Word for word, set down the listing that appears after this line.

►

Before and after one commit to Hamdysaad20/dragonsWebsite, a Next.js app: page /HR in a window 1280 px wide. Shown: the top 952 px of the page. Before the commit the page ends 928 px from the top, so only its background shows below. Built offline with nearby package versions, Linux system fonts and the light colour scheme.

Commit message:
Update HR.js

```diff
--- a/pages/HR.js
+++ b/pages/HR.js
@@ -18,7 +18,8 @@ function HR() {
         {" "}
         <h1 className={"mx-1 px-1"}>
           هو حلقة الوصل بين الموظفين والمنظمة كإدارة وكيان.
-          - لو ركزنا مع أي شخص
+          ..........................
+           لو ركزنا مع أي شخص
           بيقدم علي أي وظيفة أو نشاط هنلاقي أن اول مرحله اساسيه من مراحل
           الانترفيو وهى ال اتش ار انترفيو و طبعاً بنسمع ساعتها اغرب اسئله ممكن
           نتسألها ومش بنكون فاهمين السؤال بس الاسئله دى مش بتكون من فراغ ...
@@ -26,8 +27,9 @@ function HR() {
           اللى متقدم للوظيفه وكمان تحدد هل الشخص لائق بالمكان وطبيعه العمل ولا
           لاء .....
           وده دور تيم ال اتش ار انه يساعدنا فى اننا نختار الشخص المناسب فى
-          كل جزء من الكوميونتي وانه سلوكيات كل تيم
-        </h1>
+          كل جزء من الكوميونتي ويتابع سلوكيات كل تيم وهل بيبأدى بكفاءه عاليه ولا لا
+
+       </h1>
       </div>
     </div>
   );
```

◄

## [ANSWER BOX]
Before and after one commit to Hamdysaad20/dragonsWebsite, a Next.js app: page /HR in a window 1280 px wide. Shown: the top 952 px of the page. Before the commit the page ends 928 px from the top, so only its background shows below. Built offline with nearby package versions, Linux system fonts and the light colour scheme.

Commit message:
Update HR.js

```diff
--- a/pages/HR.js
+++ b/pages/HR.js
@@ -18,7 +18,8 @@ function HR() {
         {" "}
         <h1 className={"mx-1 px-1"}>
           هو حلقة الوصل بين الموظفين والمنظمة كإدارة وكيان.
-          - لو ركزنا مع أي شخص
+          ..........................
+           لو ركزنا مع أي شخص
           بيقدم علي أي وظيفة أو نشاط هنلاقي أن اول مرحله اساسيه من مراحل
           الانترفيو وهى ال اتش ار انترفيو و طبعاً بنسمع ساعتها اغرب اسئله ممكن
           نتسألها ومش بنكون فاهمين السؤال بس الاسئله دى مش بتكون من فراغ ...
@@ -26,8 +27,9 @@ function HR() {
           اللى متقدم للوظيفه وكمان تحدد هل الشخص لائق بالمكان وطبيعه العمل ولا
           لاء .....
           وده دور تيم ال اتش ار انه يساعدنا فى اننا نختار الشخص المناسب فى
-          كل جزء من الكوميونتي وانه سلوكيات كل تيم
-        </h1>
+          كل جزء من الكوميونتي ويتابع سلوكيات كل تيم وهل بيبأدى بكفاءه عاليه ولا لا
+
+       </h1>
       </div>
     </div>
   );
```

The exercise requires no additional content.